Site Map - Hiring \ Employment Issues


- An employee who was fired after he was unable to obtain a security clearance may pursue a discrimination suit against his employer, according to a federal appeals court. The employee, who had been born in Iran, was fired even though his two non-Iranian coworkers were allowed to work after their clearances were rescinded.

Background Checks

- A bill ( H.R. 1331) introduced by Rep. Blaine Luetkemeyer (R-MO) would allow employers in the security and alarm monitoring business access to federal databases to conduct background checks on employees. Because state background screening requirements vary, employers would be able to conduct a federal criminal background check to ensure that employees have not been convicted of a felony within the previous 10 years. After completing a successful check, the employee would be given a federal ID card good for one year that could be used in any state. Under the bill, an employee would be allowed to dispute the findings and correct false information.

Millennials Could Dictate the Future of Employment Screening

- As the reins change hands from Generation X to Millennials over the next 20 years, the work force will be replaced by tech savvy security managers looking for fast, convenient, and portable solutions to employee background checks, says a background screening executive.

The Matrix Quandary

- Companies get into trouble when the rules they develop for their hiring-decision matrix are not well-conceived or legally defensible.

U.S. Congressional Legislation: Background Checks

- A bill (H.R. 321) introduced by Rep. Steve Cohen (D-TN) would make it illegal for employers to use the credit history of an applicant or employee in employment decisions. The prohibition stands even if the applicant or employee gives authorization for the use of credit information.

Elsewhere in the Courts: Background Checks

- A decision by a federal appeals court clarifies that a private employer may consider an applicant’s bankruptcy filings in hiring decisions. The plaintiff, who was not hired for a job because he had filed for bankruptcy seven years earlier, sued his prospective employers, claiming they had violated a federal law that prohibits the government from making hiring decisions based on bankruptcy status. The court noted that the private sector is not bound by the law.

State Legislation: Virginia: Background Checks

- A new law (formerly H.B. 690) in Virginia will require those who work with public transit services undergo a criminal background check. The law applies to employees hired directly by the government as well as those working through an independent contractor.

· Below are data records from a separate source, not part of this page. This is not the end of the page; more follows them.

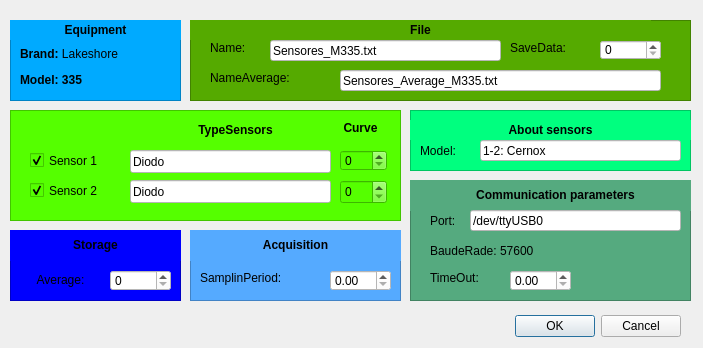
This is MonTemp/tercera.ui in Julian-RC/Inter-Mon-Temp as Qt 5 draws it before an edit. The edited form follows.
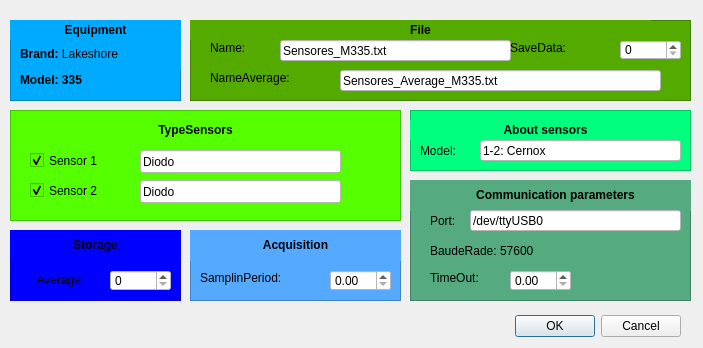
This is the edited form.

Patch:
```diff
--- a/MonTemp/tercera.ui
+++ b/MonTemp/tercera.ui
@@ -171,7 +171,7 @@
      <rect>
       <x>20</x>
       <y>40</y>
-      <width>91</width>
+      <width>101</width>
       <height>21</height>
      </rect>
     </property>
@@ -201,7 +201,7 @@
    <widget class="QLabel" name="label_7">
     <property name="geometry">
      <rect>
-      <x>160</x>
+      <x>120</x>
       <y>10</y>
       <width>131</width>
       <height>20</height>
@@ -211,43 +211,10 @@
      <string>&lt;html&gt;&lt;head/&gt;&lt;body&gt;&lt;p align=&quot;center&quot;&gt;&lt;span style=&quot; font-weight:600;&quot;&gt;TypeSensors&lt;/span&gt;&lt;/p&gt;&lt;/body&gt;&lt;/html&gt;</string>
     </property>
    </widget>
-   <widget class="QLabel" name="label_21">
-    <property name="geometry">
-     <rect>
-      <x>320</x>
-      <y>10</y>
-      <width>61</width>
-      <height>16</height>
-     </rect>
-    </property>
-    <property name="text">
-     <string>&lt;html&gt;&lt;head/&gt;&lt;body&gt;&lt;p align=&quot;center&quot;&gt;&lt;span style=&quot; font-weight:600;&quot;&gt;Curve&lt;/span&gt;&lt;/p&gt;&lt;/body&gt;&lt;/html&gt;</string>
-    </property>
-   </widget>
-   <widget class="QSpinBox" name="spinBox_11">
-    <property name="geometry">
-     <rect>
-      <x>330</x>
-      <y>40</y>
-      <width>47</width>
-      <height>21</height>
-     </rect>
-    </property>
-   </widget>
-   <widget class="QSpinBox" name="spinBox_12">
-    <property name="geometry">
-     <rect>
-      <x>330</x>
-      <y>70</y>
-      <width>47</width>
-      <height>24</height>
-     </rect>
-    </property>
-   </widget>
    <widget class="QLineEdit" name="lineEdit_11">
     <property name="geometry">
      <rect>
-      <x>120</x>
+      <x>130</x>
       <y>40</y>
       <width>201</width>
       <height>23</height>
@@ -264,7 +231,7 @@
    <widget class="QLineEdit" name="lineEdit_12">
     <property name="geometry">
      <rect>
-      <x>120</x>
+      <x>130</x>
       <y>70</y>
       <width>201</width>
       <height>23</height>
@@ -303,7 +270,7 @@
      <rect>
       <x>10</x>
       <y>19</y>
-      <width>151</width>
+      <width>161</width>
       <height>31</height>
      </rect>
     </property>
@@ -375,7 +342,7 @@
      <rect>
       <x>20</x>
       <y>20</y>
-      <width>51</width>
+      <width>61</width>
       <height>16</height>
      </rect>
     </property>
@@ -399,7 +366,7 @@
    <widget class="QLineEdit" name="name_5">
     <property name="geometry">
      <rect>
-      <x>80</x>
+      <x>90</x>
       <y>20</y>
       <width>231</width>
       <height>21</height>
@@ -415,7 +382,7 @@
    <widget class="QSpinBox" name="savedata_3">
     <property name="geometry">
      <rect>
-      <x>410</x>
+      <x>430</x>
       <y>20</y>
       <width>61</width>
       <height>20</height>
@@ -493,7 +460,7 @@
      <rect>
       <x>0</x>
       <y>10</y>
-      <width>281</width>
+      <width>271</width>
       <height>20</height>
      </rect>
     </property>
```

Unification: Not Just a Theory

- One global company was able to reduce costs and provide better service by replacing local suppliers with a single strategic security partner.

Morning Security Brief: Workplace Discrimination, Military Suicides, Privacy, and More

- School board group urges Supreme Court not to hold employers liable for good faith firing where discrimination turns out to have existed. The National Guard grapples with suicides and seeks to increase mental resiliency of troops. Google sets up independent fund to promote privacy education as a part of a lawsuit settlement. And more.

EEOC Holds Hearing on Credit Checks and Employment

- The Equal Employment Opportunity Commission (EEOC) held a hearing to explore the use of credit checks in preemployment screening programs. The EEOC is investigating the issue to determine whether credit checks are creating an obstacle to employment in a poor economy, especially for minority applicants.

Median Compensation Up 6 percent for Security Professionals in 2010

- After dipping slightly in 2009, wages for security professionals are on the rise again, with median compensation for 2010 reaching $93,000, a 6 percent increase, according to the ASIS U.S. Security Salary Survey Results, 2010 . Respondents who had a Certified Protection Professional (CPP) certification earned a median $118,000 in 2010.

Inspector General Report Lists Crimes Committed by DHS Employees

- Drug and illegal alien smuggling. Bribes. Kickbacks. Possession of child pornography. Attempted child sex abuse. These are just some of the crimes employees of the Department of Homeland Security were convicted of in fiscal year 2009, according to an internal report released today.

Background Screening

- The U.S. Supreme Court has agreed to hear a background screening case in which 28 employees of the California Institute of Technology, under contract to do work for the National Aeronautics and Space Administration (NASA), have claimed that the government’s screening policy is too intrusive. The policy was implemented in 2004 under a government homeland security directive.

Beyond Print

SM Online

See all the latest links and resources that supplement the current issue of Security Management magazine.